asked the Minister of Labour if he has any statement to make regarding the deferment of school teachers from National Service.
§ Mr. Iain Macleod
Yes. My right hon. Friends the Secretary of State for Scotland and the Minister of Education have represented to me that the immediate shortage of teachers in secondary schools is so great as to warrant an extension of the existing arrangements for indefinite deferment. I therefore propose to introduce certain modifications for men completing their courses in 1959 and thereafter, subject in all cases to their taking up approved teaching posts in secondary schools.

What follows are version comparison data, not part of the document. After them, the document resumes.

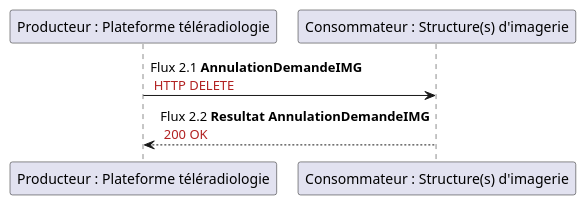
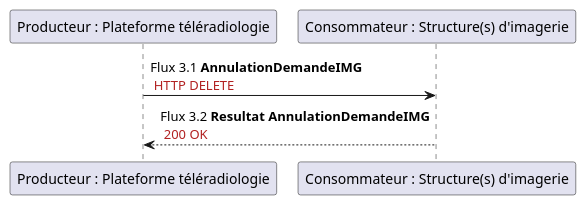
Before and after one commit to ansforge/interop-ig-hl7v2-teleradiologie: the diagram in input/images-source/flux3.plantuml, drawn with PlantUML. The commit also changed 1 other file, not shown here.

```diff
--- a/input/images-source/flux3.plantuml
+++ b/input/images-source/flux3.plantuml
@@ -1,5 +1,5 @@
 @startuml
 
-"Producteur : Plateforme téléradiologie" -> "Consommateur : Structure(s) d'imagerie" : Flux 2.1 **AnnulationDemandeIMG** \n <color #FireBrick>HTTP DELETE</color>
-"Producteur : Plateforme téléradiologie" <-- "Consommateur : Structure(s) d'imagerie" : Flux 2.2 **Resultat AnnulationDemandeIMG**\n <color #FireBrick>200 OK</color>
+"Producteur : Plateforme téléradiologie" -> "Consommateur : Structure(s) d'imagerie" : Flux 3.1 **AnnulationDemandeIMG** \n <color #FireBrick>HTTP DELETE</color>
+"Producteur : Plateforme téléradiologie" <-- "Consommateur : Structure(s) d'imagerie" : Flux 3.2 **Resultat AnnulationDemandeIMG**\n <color #FireBrick>200 OK</color>
 @enduml
```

Graduates with third class honours or pass degrees in physics or mathematics will no longer be excluded from the deferment arrangements. This means that all graduates in science and mathematics will in future be eligible for deferment as teachers.
With regard to arts graduates, the present arrangements provide for indefinite deferment for teaching in secondary schools to be granted to men with first or second class honours degrees who have successfully completed an approved course of teacher training. I propose, in future, to extend this concession to all graduates in arts subjects who successfully complete such training in 1959 and thereafter.
In addition, I have agreed to extend deferment for secondary school teaching to men who complete courses in teacher 83W training colleges in England and Wales in 1959 and thereafter and who have not performed their National Service. There is no corresponding group in Scotland.
These new arrangements will also apply to a few small categories of non-graduate teachers as follows:
- (a) England and Wales: Teachers who hold one of the qualifications in non-scientific subjects listed as "degree equivalents" in the Report of the Burnham Committee on Scales of Salaries for Teachers in Primary and Secondary Schools (England and Wales, 1956) and who have satisfactorily completed an approved course of teacher training.
- (b) Scotland: Non-graduate teachers holding the Teachers' Technical Certificate in such subjects as music, commerce, art, physical education and handiwork. This concession will not, however, apply to those holding a recognised qualification in science or engineering.
Preliminary estimates suggest that the number of men medically fit for National Service who are involved in the new arrangements will be between 1,250 and 1,500. Of these, some 600 will become available at the end of the current academic year and the remainder at the end of the academic year 1959–60. Of the 600 in 1958–59, about half will be graduates and half non-graduates. These numbers are additional to the total of about 700 fit men a year who, I estimate, are covered by existing arrangements for teacher deferment.